"Its starting to look like a traditional cyclical rally. It's very thin volumes, but if you're looking for a correlation with events in China, then the miners are an obvious way to play that," Alan Higgins, Chief Investment Officer at wealth management firm Coutts, said.
Materials, financials and energy, the three leading cyclical sectors, combined to add more than 18 points to the index. Utilities, healthcare and consumer staples, considered "defensive" plays, were the only sectoral fallers.
Signs that the US budget impasse may be resolved before an end-of-year deadline supported the gains. US House Speaker John Boehner has offered to consider any bill the Senate produces and Barack Obama has returned early from his Christmas break in Hawaii to restart talks today.
Economists warn that the "fiscal cliff" of higher taxes and spending cuts worth $600bn could push the world's largest economy into recession, dragging other countries with it.
"There is still hope for a last-minute deal, otherwise we're in for a correction in January. People have already priced in an agreement. Without it, the market can't stay at these levels," a Paris-based trader said.
However, gains in equities are likely to be limited until there is more concrete progress in Washington.
Mike Mason, a senior trader at Sucden Financial Private Clients, said: "Until there is a resolution, the final sessions of 2012 are unlikely to really take off."
Investors in UK stocks will also watch for a batch of US data later in the day, including weekly US initial jobless claims, December consumer confidence and November (Xetra: A0Z24E - news) new home sales numbers.

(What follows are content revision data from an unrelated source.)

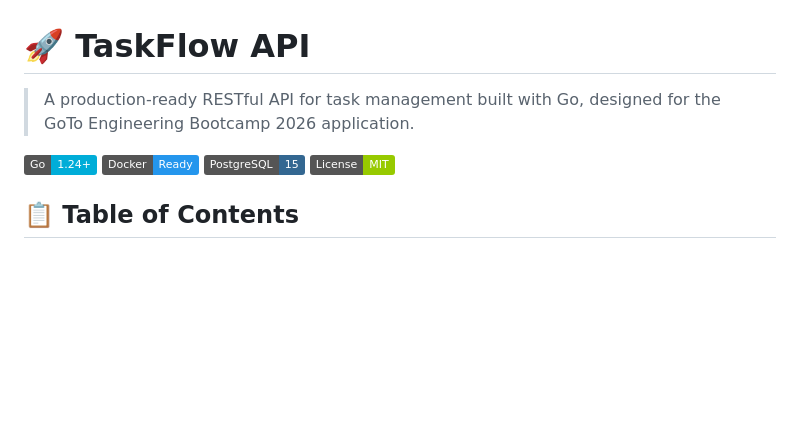
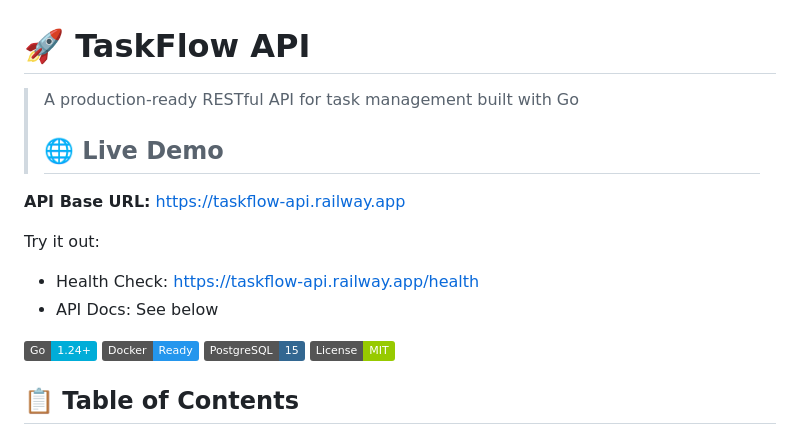
Before and after one commit to daniabizar/taskflow-api, a Markdown page: README.md, the part around the change. Rendered like a GitHub page; badges without logos; blank space fills up the shorter version.

```diff
--- a/README.md
+++ b/README.md
@@ -1,6 +1,13 @@
 # 🚀 TaskFlow API
 
-> A production-ready RESTful API for task management built with Go, designed for the GoTo Engineering Bootcamp 2026 application.
+> A production-ready RESTful API for task management built with Go
+> ## 🌐 Live Demo
+
+**API Base URL:** https://taskflow-api.railway.app
+
+Try it out:
+- Health Check: https://taskflow-api.railway.app/health
+- API Docs: See below
 
 [![Go Version](https://img.shields.io/badge/Go-1.24+-00ADD8?style=flat&logo=go)](https://go.dev/)
 [![Docker](https://img.shields.io/badge/Docker-Ready-2496ED?style=flat&logo=docker)](https://www.docker.com/)
```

Labour department figures showed that applications for US jobless benefits fell 12,000 to 350,000 last week.
Against the yen, the dollar at 85.87 yen reached its highest since September 2010, with investors accelerating their yen sales after new Japanese Prime Minister Shinzo Abe said his government would pursue a bold monetary policy, a flexible fiscal policy and a growth strategy to encourage private investment.
The euro, which is being supported by a better outlook towards the euro zone, climbed 0.4 per cent to $1.3266.
Asian shares rose, with Tokyo scaling a 21-month high due to the weaker yen but it was held back by concerns about a US "fiscal cliff" deal.
Tokyo's benchmark Nikkei 225 index climbed 0.91pc, or 92.62 points, to 10,322.98, the highest level since March 11 last year when a massive quake struck Japan, sparking a tsunami and the worst atomic crisis in a generation.
Seoul closed 0.26pc higher at 1,987.35 and Sydney gained 0.28pc to 4,648.0. Hong Kong was up 0.36 per cent in afternoon trade while Shanghai eased 0.6pc.
US stocks fell overnight on continued uncertainty about whether a deal to avert the fiscal cliff a series of steep tax hikes and spending cuts worth some $600 billion due to take effect in January could be reached by the end of the month.
The Dow Jones Industrial Average finished down 0.19pc at 13,114.59. The broader S&P 500 lost 0.5pc and the tech-rich Nasdaq Composite shed 0.74pc.
The Treasury Department said on Wednesday that the government would hit its legal borrowing limit by Monday, setting in motion emergency measures to keep the government operating for several more weeks.
The Treasury's manoeuvring is designed to put off until February or March the prospect of a full-blown debt crisis, indicating that the US budget wrangling could continue well into 2013.